As you've surely heard by now, J.J. Abrams's Star Trek reboot rode a wave of critical acclaim and positive tweets to the top of the box office this weekend, beaming $76.5 million into Paramount's coffers and making the franchise safe for non-geeks. It overcame Trekkie quibbling to break The Dark Knight's record for the best weekend in IMAX history ($8.3 million on 138 screens) and, thanks to the amount by which ticket prices have increased over the past 23 years, it had no trouble more than doubling the Trek series' previous biggest opening (for 1986's Star Trek IV: The Voyage Home, which made $30.7 million in three days). It was also, we suppose, the largest-ever three-day take for a movie featuring Tyler Perry in an acting role.

But is this really that impressive? Admittedly, Star Trek was not the next Watchmen. But just last weekend, the Jackman-powered X-Men Origins: Wolverine extracted $87 million from audiences who'd already seen the movie at home and were told they'd die of swine flu if they set foot in a multiplex.

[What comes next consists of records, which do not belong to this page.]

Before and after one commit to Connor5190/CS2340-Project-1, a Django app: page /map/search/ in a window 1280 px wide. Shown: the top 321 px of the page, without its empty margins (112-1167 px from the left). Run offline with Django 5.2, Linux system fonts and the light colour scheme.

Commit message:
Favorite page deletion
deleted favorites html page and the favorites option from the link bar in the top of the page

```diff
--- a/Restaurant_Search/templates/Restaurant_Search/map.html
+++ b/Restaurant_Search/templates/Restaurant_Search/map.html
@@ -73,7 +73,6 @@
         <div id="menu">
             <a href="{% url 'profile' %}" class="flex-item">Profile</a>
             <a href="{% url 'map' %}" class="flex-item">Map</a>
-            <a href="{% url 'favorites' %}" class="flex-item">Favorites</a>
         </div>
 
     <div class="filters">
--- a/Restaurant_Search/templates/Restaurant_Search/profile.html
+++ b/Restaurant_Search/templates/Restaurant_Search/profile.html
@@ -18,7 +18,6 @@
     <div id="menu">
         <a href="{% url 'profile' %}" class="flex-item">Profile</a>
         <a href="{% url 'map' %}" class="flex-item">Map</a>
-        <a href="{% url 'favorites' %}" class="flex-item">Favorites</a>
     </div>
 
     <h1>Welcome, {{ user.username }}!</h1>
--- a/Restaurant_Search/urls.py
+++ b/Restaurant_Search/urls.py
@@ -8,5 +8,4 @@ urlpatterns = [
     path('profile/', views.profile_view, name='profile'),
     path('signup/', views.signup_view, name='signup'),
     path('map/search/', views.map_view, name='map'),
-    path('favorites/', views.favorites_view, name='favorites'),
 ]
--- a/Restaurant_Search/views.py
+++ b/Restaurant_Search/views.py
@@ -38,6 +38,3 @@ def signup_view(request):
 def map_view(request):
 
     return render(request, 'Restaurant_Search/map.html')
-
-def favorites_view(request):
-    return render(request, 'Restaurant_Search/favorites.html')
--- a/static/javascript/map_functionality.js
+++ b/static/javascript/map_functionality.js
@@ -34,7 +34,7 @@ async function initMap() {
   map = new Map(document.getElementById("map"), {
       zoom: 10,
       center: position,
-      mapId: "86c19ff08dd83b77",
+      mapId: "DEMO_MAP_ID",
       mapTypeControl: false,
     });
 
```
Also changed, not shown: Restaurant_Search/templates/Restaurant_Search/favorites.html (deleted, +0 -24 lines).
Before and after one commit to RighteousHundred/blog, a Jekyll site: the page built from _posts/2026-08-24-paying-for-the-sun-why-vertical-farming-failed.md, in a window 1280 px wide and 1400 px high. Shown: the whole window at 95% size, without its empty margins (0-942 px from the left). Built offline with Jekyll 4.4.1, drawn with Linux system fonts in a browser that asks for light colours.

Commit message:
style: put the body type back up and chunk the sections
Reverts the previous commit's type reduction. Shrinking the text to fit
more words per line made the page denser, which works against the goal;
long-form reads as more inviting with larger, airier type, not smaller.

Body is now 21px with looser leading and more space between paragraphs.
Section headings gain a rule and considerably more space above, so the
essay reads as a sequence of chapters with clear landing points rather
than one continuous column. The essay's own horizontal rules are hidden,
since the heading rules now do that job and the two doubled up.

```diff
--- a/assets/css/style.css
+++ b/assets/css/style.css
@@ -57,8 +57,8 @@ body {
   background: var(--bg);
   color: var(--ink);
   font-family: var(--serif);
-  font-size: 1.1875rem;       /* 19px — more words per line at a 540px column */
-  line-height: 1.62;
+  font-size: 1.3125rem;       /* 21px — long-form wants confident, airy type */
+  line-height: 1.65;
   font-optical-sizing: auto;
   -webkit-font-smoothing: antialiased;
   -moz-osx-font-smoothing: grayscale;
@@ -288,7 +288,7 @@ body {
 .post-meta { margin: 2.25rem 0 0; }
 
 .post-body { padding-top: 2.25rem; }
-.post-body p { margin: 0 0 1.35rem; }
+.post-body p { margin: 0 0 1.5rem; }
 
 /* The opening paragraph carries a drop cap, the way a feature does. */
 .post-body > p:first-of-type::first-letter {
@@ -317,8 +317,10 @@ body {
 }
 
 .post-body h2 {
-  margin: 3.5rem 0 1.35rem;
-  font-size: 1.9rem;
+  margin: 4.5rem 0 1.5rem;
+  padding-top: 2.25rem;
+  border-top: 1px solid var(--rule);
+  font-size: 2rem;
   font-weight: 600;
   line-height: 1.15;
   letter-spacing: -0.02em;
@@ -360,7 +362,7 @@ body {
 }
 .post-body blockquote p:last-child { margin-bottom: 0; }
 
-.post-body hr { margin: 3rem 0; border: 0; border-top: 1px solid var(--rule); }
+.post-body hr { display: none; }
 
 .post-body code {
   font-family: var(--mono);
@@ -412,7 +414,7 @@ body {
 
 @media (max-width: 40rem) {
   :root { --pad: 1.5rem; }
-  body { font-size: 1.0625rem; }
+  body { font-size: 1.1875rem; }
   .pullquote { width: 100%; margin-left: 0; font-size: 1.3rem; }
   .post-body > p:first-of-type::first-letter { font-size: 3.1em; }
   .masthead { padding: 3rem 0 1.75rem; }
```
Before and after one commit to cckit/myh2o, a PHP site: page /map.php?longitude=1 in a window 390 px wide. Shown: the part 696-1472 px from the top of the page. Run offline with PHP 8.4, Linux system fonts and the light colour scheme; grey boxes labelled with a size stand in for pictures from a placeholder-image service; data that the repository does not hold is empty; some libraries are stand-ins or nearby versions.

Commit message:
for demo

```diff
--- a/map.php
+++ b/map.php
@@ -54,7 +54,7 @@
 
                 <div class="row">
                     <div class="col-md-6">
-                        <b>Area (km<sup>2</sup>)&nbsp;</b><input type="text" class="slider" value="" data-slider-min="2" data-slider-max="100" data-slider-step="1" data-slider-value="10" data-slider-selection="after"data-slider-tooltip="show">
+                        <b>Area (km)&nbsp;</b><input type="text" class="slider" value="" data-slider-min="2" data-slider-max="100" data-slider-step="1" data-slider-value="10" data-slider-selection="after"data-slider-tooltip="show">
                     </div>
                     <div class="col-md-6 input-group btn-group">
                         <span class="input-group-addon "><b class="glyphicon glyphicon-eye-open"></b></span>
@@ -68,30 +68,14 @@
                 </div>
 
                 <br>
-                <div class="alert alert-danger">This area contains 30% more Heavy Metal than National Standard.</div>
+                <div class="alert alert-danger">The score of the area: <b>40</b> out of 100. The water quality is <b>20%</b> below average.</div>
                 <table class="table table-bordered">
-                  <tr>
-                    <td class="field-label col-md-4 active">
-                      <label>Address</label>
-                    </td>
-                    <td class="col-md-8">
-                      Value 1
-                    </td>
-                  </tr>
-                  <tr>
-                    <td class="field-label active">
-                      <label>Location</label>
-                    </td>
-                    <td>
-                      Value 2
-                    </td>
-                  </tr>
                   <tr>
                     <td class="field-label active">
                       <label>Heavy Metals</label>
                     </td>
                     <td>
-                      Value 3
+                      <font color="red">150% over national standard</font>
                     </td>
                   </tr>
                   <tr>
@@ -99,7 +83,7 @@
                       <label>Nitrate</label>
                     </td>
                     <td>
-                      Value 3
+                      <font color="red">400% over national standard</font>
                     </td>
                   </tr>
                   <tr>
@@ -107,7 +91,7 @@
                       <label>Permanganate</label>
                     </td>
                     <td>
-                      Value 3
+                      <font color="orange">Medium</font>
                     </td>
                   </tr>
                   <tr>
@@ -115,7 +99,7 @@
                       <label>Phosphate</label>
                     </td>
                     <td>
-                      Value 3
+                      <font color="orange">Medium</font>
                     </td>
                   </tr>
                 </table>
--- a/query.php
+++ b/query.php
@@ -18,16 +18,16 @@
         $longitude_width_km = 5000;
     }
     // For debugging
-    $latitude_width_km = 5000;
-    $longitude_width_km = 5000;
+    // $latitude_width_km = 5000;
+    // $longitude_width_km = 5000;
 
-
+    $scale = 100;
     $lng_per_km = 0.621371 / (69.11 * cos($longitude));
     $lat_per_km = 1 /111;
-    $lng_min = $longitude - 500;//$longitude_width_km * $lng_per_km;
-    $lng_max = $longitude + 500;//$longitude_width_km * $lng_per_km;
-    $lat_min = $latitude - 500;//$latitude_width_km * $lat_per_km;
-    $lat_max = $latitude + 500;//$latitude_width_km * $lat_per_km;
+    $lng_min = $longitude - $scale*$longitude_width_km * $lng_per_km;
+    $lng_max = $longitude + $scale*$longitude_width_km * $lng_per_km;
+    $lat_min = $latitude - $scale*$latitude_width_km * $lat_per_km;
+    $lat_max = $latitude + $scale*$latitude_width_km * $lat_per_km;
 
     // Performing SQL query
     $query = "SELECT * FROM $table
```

And a month ago, Fast and Furious — which cost way less to make and market than either Wolverine or Star Trek, and played on fewer screens — made off with $71 million in three days.

Hollywood number-comparer Paul Dergarabedian, citing the uptick in attendance from Friday to Saturday, says the movie will "show major 'legs' in the comings [sic] weeks with strong word-of-mouth propelling it well beyond the opening weekend." We hope he's right, since we thought it was awesome and we'd hate for the people who greenlight movies to think we liked it less than Wolverine.

'Star Trek’ Prospers by Brandon Gray [Box Office Mojo]
B.O. Analysis May 10: 'Star Trek' Beams Up Millions [Hollywood.com]
The Trouble With Quibbles [WP]